BRCA gene test is used to detect BRCA1 and BRCA2, which are genes linked to breast cancer. Mutations in these genes are associated with a greater risk for breast and ovarian cancer. BRCA Gene Testing can be a useful starting point in deciding your next step for cancer treatment and prevention. For patients with cancer, genetic testing can offer indications of the best treatment options.
BRCA1 and BRCA2 are tumor suppressor genes that are responsible for DNA replication. They are designed to help protect against cancer. Whenever these genes are mutated it can manifest itself into breast cancer, or ovarian cancer specifically. If there is a family history of breast and ovarian cancer, genetic testing is available to determine if there is a mutation in either BRCA1 and BRCA2. If a gene test suggests that you are at an elevated risk of cancer, you can use this information to inform preventive actions like regular screenings and lifestyle habits.
Why is BRCA Testing performed?This test is ordered to screen for breast cancer. Symptoms include:
- Swelling in the armpit, pain or tenderness in the breast
- A noticeable flattening or indentation on the breast which may indicate a tumor
- Any change in the size, contour, texture or temperature of the breast. A reddish pitted surface like the skin of an orange could be a sign of advanced breast cancer
- Nipple retraction, dimpling, itching, a burning sensation, ulceration, scaly rash
- Unusual discharge from the nipple when not breast-feeding
When to test
Women at the age of 40 years and above should have mammograms every year. Screening should continue as long as a woman is in good health and is expected to live 10 more years or longer. All women should be familiar with the known benefits, limitations, and potential harms linked to breast cancer screening. They also should know how their breasts normally look and feel and report any breast changes to a health care provider right away. Some women - because of their family history, a genetic tendency, or certain other factors - should be screening with MRIs along with mammograms. (The number of women who fall into this category is very small.) Talk with a healthcare provider about your risk for breast cancer and the best screening plan for you.
How do you prepare for a BRCA Gene Test?
No preparation or fasting required.
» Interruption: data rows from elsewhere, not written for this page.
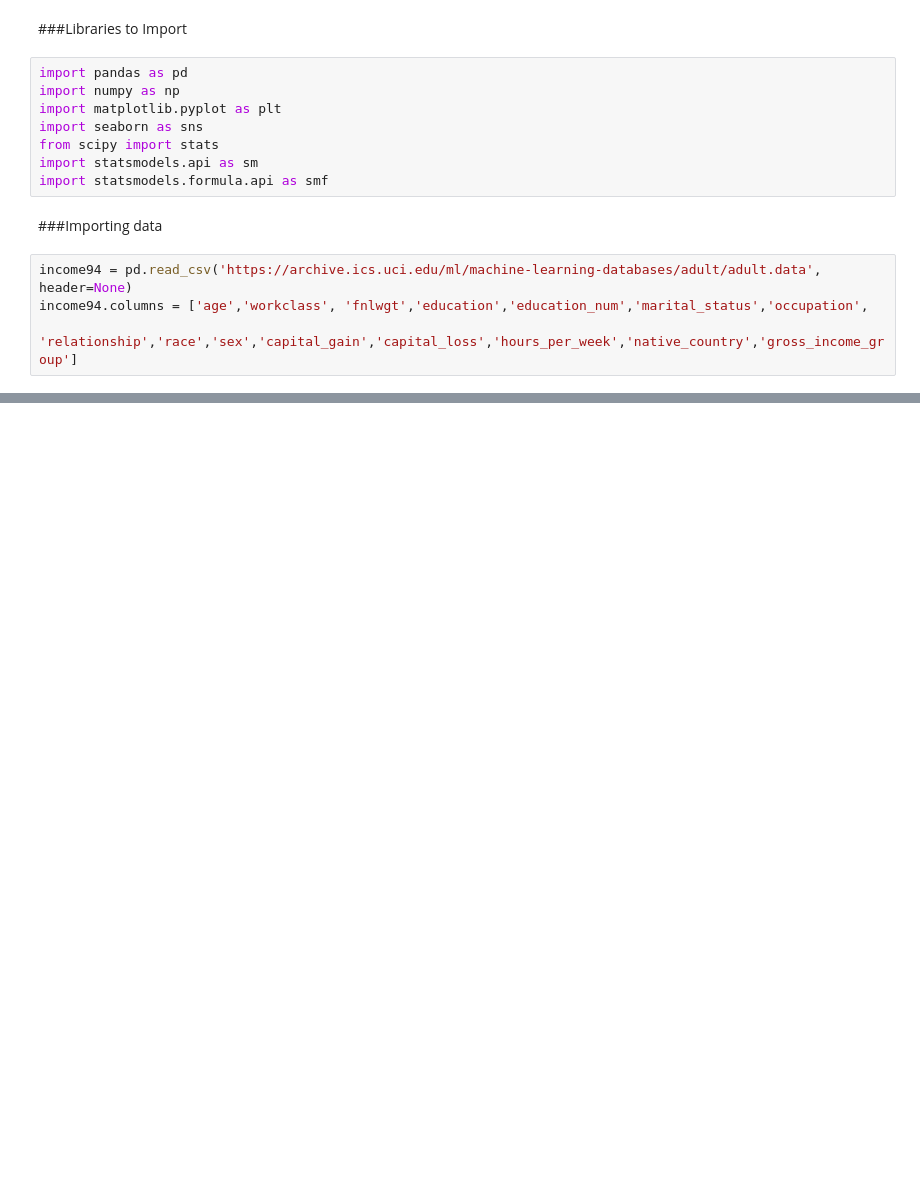
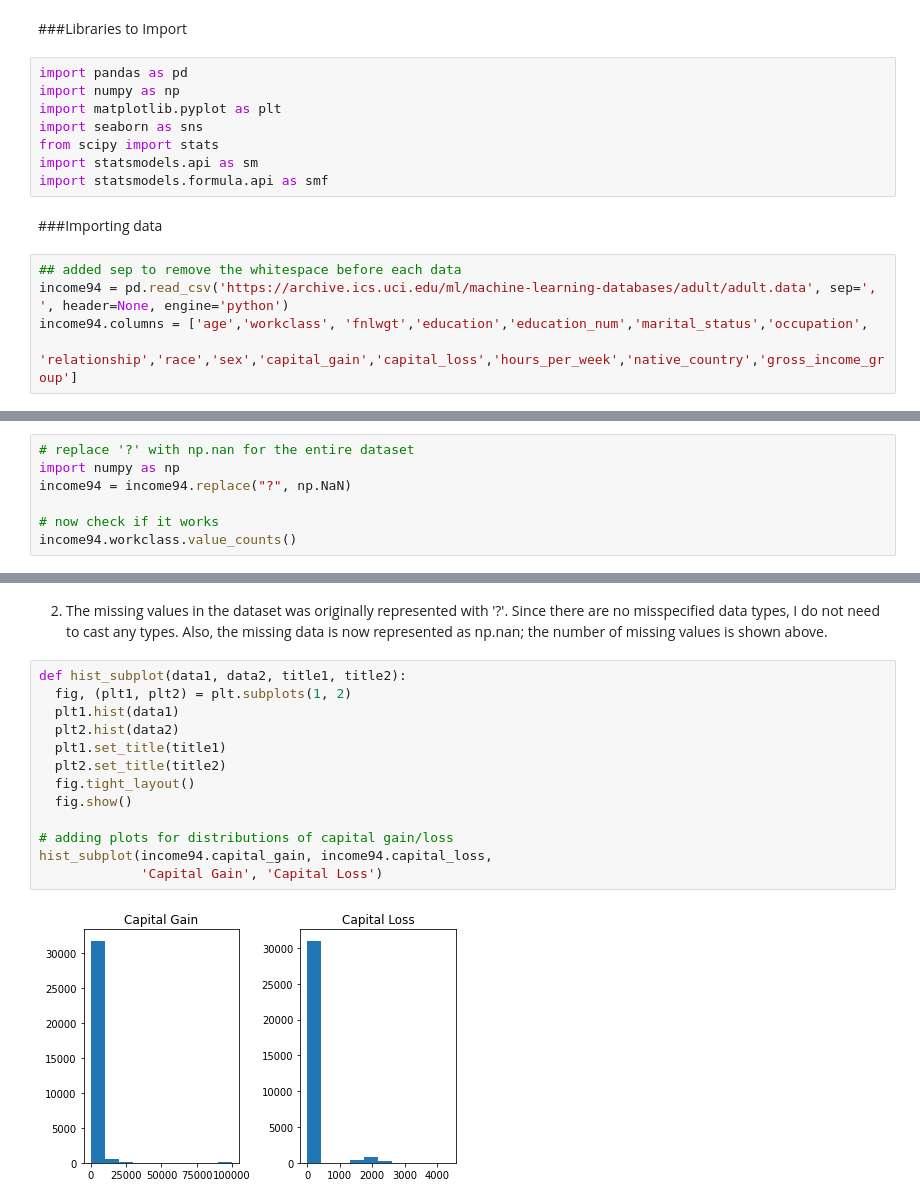
Before and after one commit to xiangtgao/JSC270_Assg2, a Jupyter notebook: JSC270_Assignment2.ipynb, the cells around one changed output, grey strips where cells are left out. Saved outputs shown, nothing was run; the diff lists cells and outputs as text; blank space fills up the shorter version.

```diff
--- a/JSC270_Assignment2.ipynb
+++ b/JSC270_Assignment2.ipynb
@@ -13,6 +13,7 @@ import statsmodels.formula.api as smf
 # %% [markdown]
 ###Importing data
 # %%
-income94 = pd.read_csv('https://archive.ics.uci.edu/ml/machine-learning-databases/adult/adult.data', header=None)
+## added sep to remove the whitespace before each data
+income94 = pd.read_csv('https://archive.ics.uci.edu/ml/machine-learning-databases/adult/adult.data', sep=', ', header=None, engine='python')
 income94.columns = ['age','workclass', 'fnlwgt','education','education_num','marital_status','occupation',
                     'relationship','race','sex','capital_gain','capital_loss','hours_per_week','native_country','gross_income_group']
@@ -18,0 +65,7 @@ income94.columns = ['age','workclass', 'fnlwgt','education','education_num','mar
+# %%
+# replace '?' with np.nan for the entire dataset
+import numpy as np
+income94 = income94.replace("?", np.NaN)
+
+# now check if it works
+income94.workclass.value_counts()
@@ -18,0 +102,19 @@ income94.columns = ['age','workclass', 'fnlwgt','education','education_num','mar
+# %% [markdown]
+
+
+2.   The missing values in the dataset was originally represented with '?'. Since there are no misspecified data types, I do not need to cast any types. Also, the missing data is now represented as np.nan; the number of missing values is shown above.
+# %%
+def hist_subplot(data1, data2, title1, title2):
+  fig, (plt1, plt2) = plt.subplots(1, 2)
+  plt1.hist(data1)
+  plt2.hist(data2)
+  plt1.set_title(title1)
+  plt2.set_title(title2)
+  fig.tight_layout()
+  fig.show()
+
+# adding plots for distributions of capital gain/loss
+hist_subplot(income94.capital_gain, income94.capital_loss,
+             'Capital Gain', 'Capital Loss')
+# %% [output]
+[figure, added]
```
Also changed, not shown: parts of 31 cells of this notebook.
Just bring your LabFinder Order and Insurance Card to your appointment.
What can you expect during a BRCA Test?
A trained and licensed phlebotomist will bring you into a designated area to draw your blood that will be sent to a lab for analysis. A blood draw is when a medical professional uses a hypodermic needle to collect blood into vials from a vein in your arm. Typically, they will sterilize the area they wish to stick, you will be asked to make a fist, and then a small pinch will be felt to collect the blood sample.
What are the potential costs for a BRCA Test?
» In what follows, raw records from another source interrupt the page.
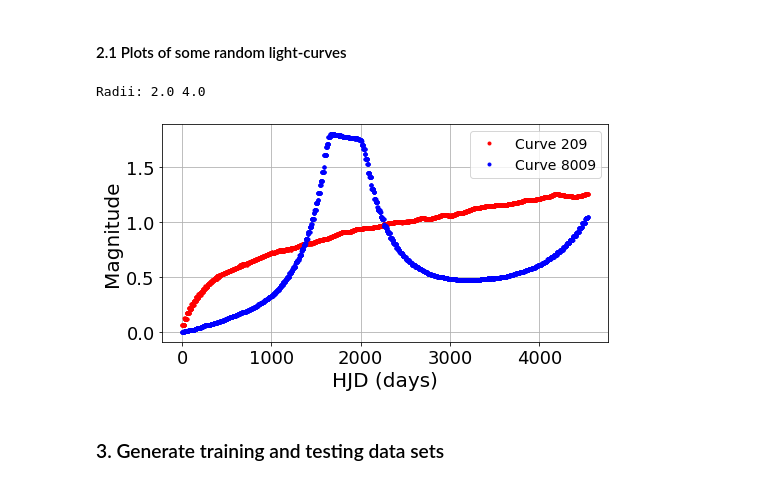
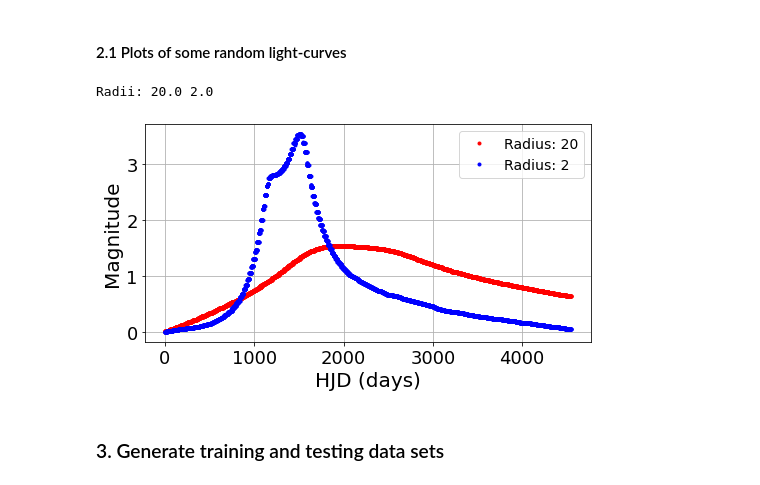
Before and after one commit to SoumyaShreeram/Microlensing_with_NeuralNets, a Jupyter notebook: 04_Testing_NNs_without_Season_Gaps.ipynb, the cells around one changed output. Cells and saved outputs as stored; diff of their text form; code cells hidden in the pictures.

```diff
--- a/04_Testing_NNs_without_Season_Gaps.ipynb
+++ b/04_Testing_NNs_without_Season_Gaps.ipynb
@@ -117,16 +115,16 @@ File saved
 #### 2.1 Plots of some random light-curves
 # %%
 fig, ax = plt.subplots(1, 1, figsize=(8,4))
-n = [209, 8009]
+n = [23278, 89]
 # light cureves without interpolation
-ax.plot(l_curves[n[0], :, 0], 'r.', label='Curve %i'%(n[0]))
-ax.plot(l_curves[n[1], :, 0], 'b.', label='Curve %i'%(n[1]))
+ax.plot(l_curves[n[0], :, 0], 'r.', label='Radius: %i'%(out_radii[n[0]]))
+ax.plot(l_curves[n[1], :, 0], 'b.', label='Radius: %i'%(out_radii[n[1]]))
 
 dat.setLabels(ax, 'HJD (days)', 'Magnitude', ticks=True, legend=True)
 print('Radii:', out_radii[n[0]], out_radii[n[1]])
 # %% [output]
-Radii: 2.0 4.0
+Radii: 20.0 2.0
-[figure, old version]
+[figure, new version]
 # %% [markdown]
 ### 3. Generate training and testing data sets
 # %%
```
Also changed, not shown: parts of 6 cells of this notebook.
In the United States, BRCA testing is usually covered by insurance if the patient meets certain criteria. The criteria varies depending on the insurance plan, and genetic counselors will review the potential costs and insurance coverage with you during your visit with them.
Are there related tests to a Breast Cancer Blood Test?
Since BRCA1 and BRCA2 mutations can also potentially lead to ovarian, prostate, and pancreatic cancers, related tests for breast cancer blood tests would be genetic testing that tests for ovarian, prostate, pancreatic, melanoma, and colorectal cancers.
The BRCA Genetic Test is a relatively straightforward blood test. A blood sample is drawn from a vein and then sent to a lab to be analyzed. DNA analysis results typically become available within a week or two. BRCA Gene Testing can be a useful starting point in deciding your next step for cancer treatment and prevention. For patients with cancer, genetic testing can offer indications of the best treatment options. If a gene test suggests that you are at an elevated risk of cancer, you can use this information to inform preventive actions like regular screenings and lifestyle habits.